TASK DIRECTIONS: Among the records, how many lines contain "Django로"? Only the number is needed.

GIVEN RECORDS:
------------------------------------
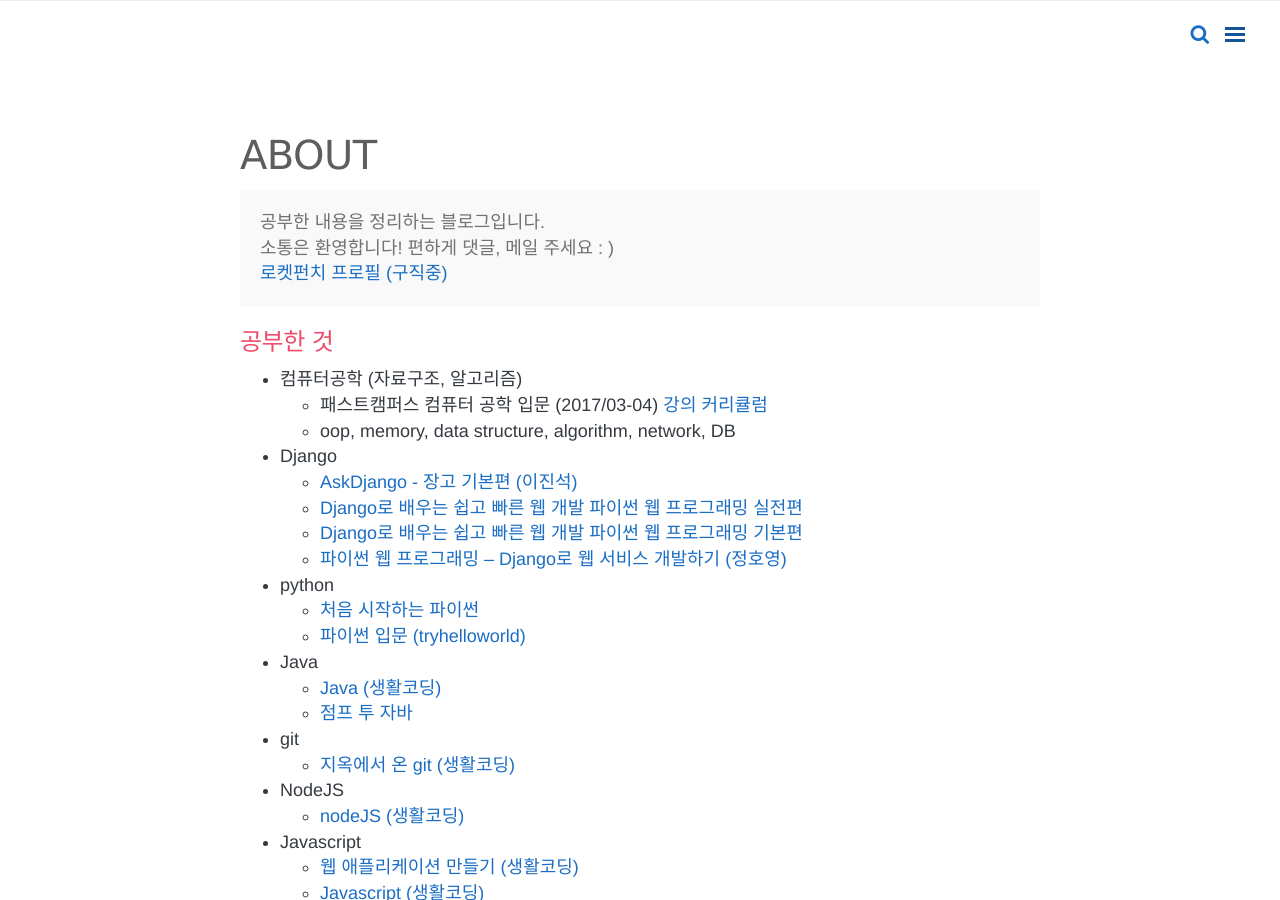
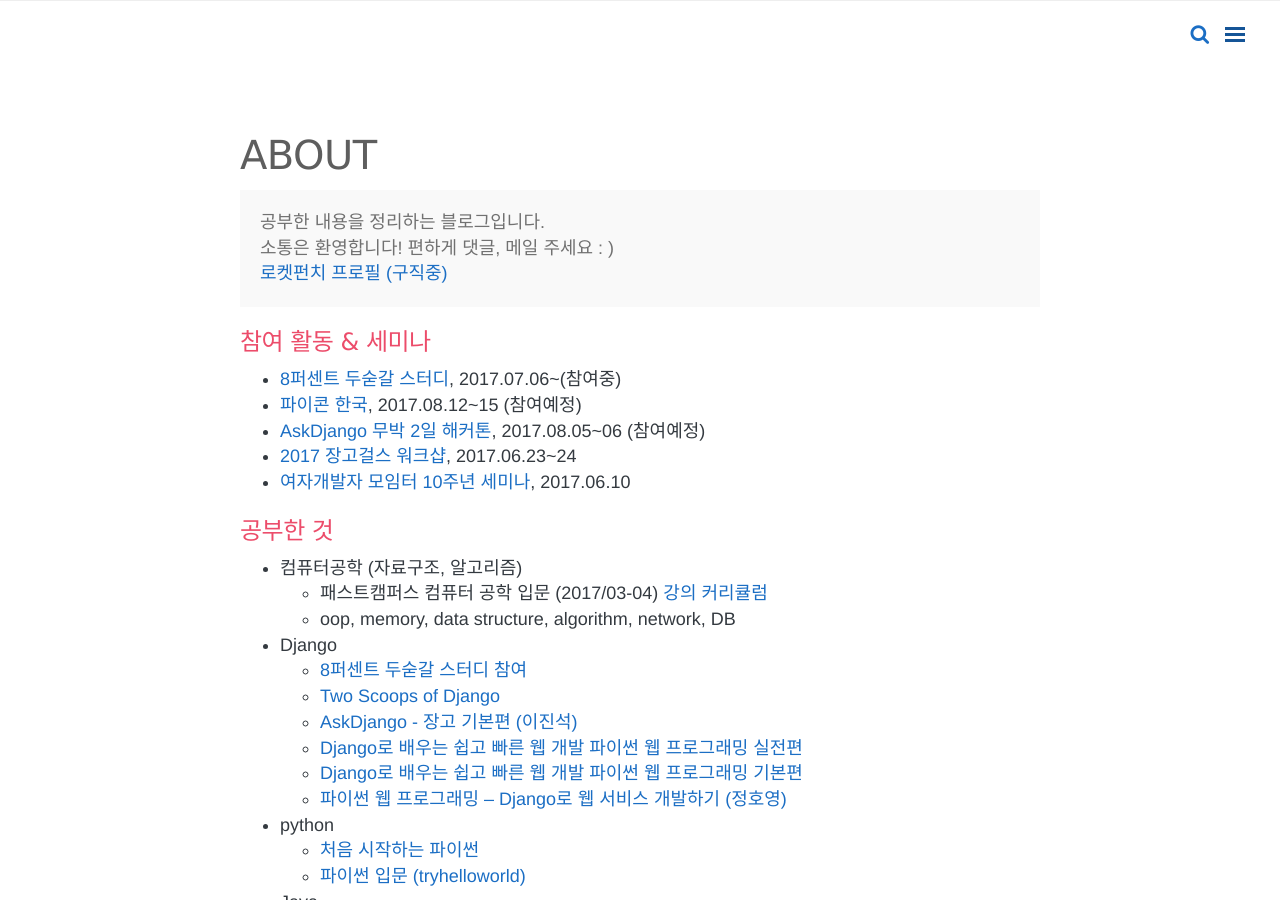
Before and after one commit to wayhome25/wayhome25.github.io, a Jekyll site: the page built from about.md, in a window 1280 px wide and 900 px high. Built offline with Jekyll 4.4.1, drawn with Linux system fonts in a browser that asks for light colours; nearby versions of some CDN libraries; comment, search, counter and statistics services are not loaded.

```diff
--- a/about.md
+++ b/about.md
@@ -9,12 +9,21 @@ title: About
   <a href="https://www.rocketpunch.com/@wayhome25">로켓펀치 프로필 (구직중)</a><br>
 </p>
 
+## 참여 활동 & 세미나
+- [8퍼센트 두숟갈 스터디](https://8percent.github.io/2017-06-30/%EC%8A%A4%ED%84%B0%EB%94%94%EC%8B%9C%EC%9E%91/), 2017.07.06~(참여중)
+- [파이콘 한국](https://www.pycon.kr/2017/), 2017.08.12~15 (참여예정)
+- [AskDjango 무박 2일 해커톤](https://nomade.kr/moim/askdjango-hackathon-2017/), 2017.08.05~06 (참여예정)
+- [2017 장고걸스 워크샵](https://djangogirls.org/seoul/), 2017.06.23~24
+- [여자개발자 모임터 10주년 세미나](http://korea-womendevelopers.org/), 2017.06.10
+
 ## 공부한 것
 - 컴퓨터공학 (자료구조, 알고리즘)
     - 패스트캠퍼스 컴퓨터 공학 입문 (2017/03-04) [강의 커리큘럼](http://cdn.www.fastcampus.co.kr/wp-content/uploads/2017/02/%EC%BB%B4%ED%93%A8%ED%84%B0%EA%B3%B5%ED%95%99-%EC%9E%85%EB%AC%B8-SCHOOL-2%EA%B8%B0_%EC%BB%A4%EB%A6%AC%ED%81%98%EB%9F%BC-%EB%B0%8F-%EA%B5%90%EC%9C%A1-%EC%95%88%EB%82%B4%EB%AC%B8.pdf?_ga=1.240441345.321893628.1483015444)
     - oop, memory, data structure, algorithm, network, DB
 
 - Django
+  - [8퍼센트 두숟갈 스터디 참여](https://8percent.github.io/2017-06-30/%EC%8A%A4%ED%84%B0%EB%94%94%EC%8B%9C%EC%9E%91/)
+  - [Two Scoops of Django](https://www.twoscoopspress.com/products/two-scoops-of-django-1-11)
   - [AskDjango - 장고 기본편 (이진석)](https://nomade.kr/vod/django/)
   - [Django로 배우는 쉽고 빠른 웹 개발 파이썬 웹 프로그래밍 실전편](http://www.yes24.com/24/goods/29331035?scode=029)
   - [Django로 배우는 쉽고 빠른 웹 개발 파이썬 웹 프로그래밍 기본편](http://www.hanbit.co.kr/store/books/look.php?p_code=B5790464800)
```
Also changed, not shown: _posts/Django/2017-03-21-django-ep7-django-shell.md (+1 -1 lines), _posts/TIL(Today I Learned)/2017-07-10-07-16-TIL.md (+8 -0 lines).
------------------------------------
WRITTEN ANSWER: 2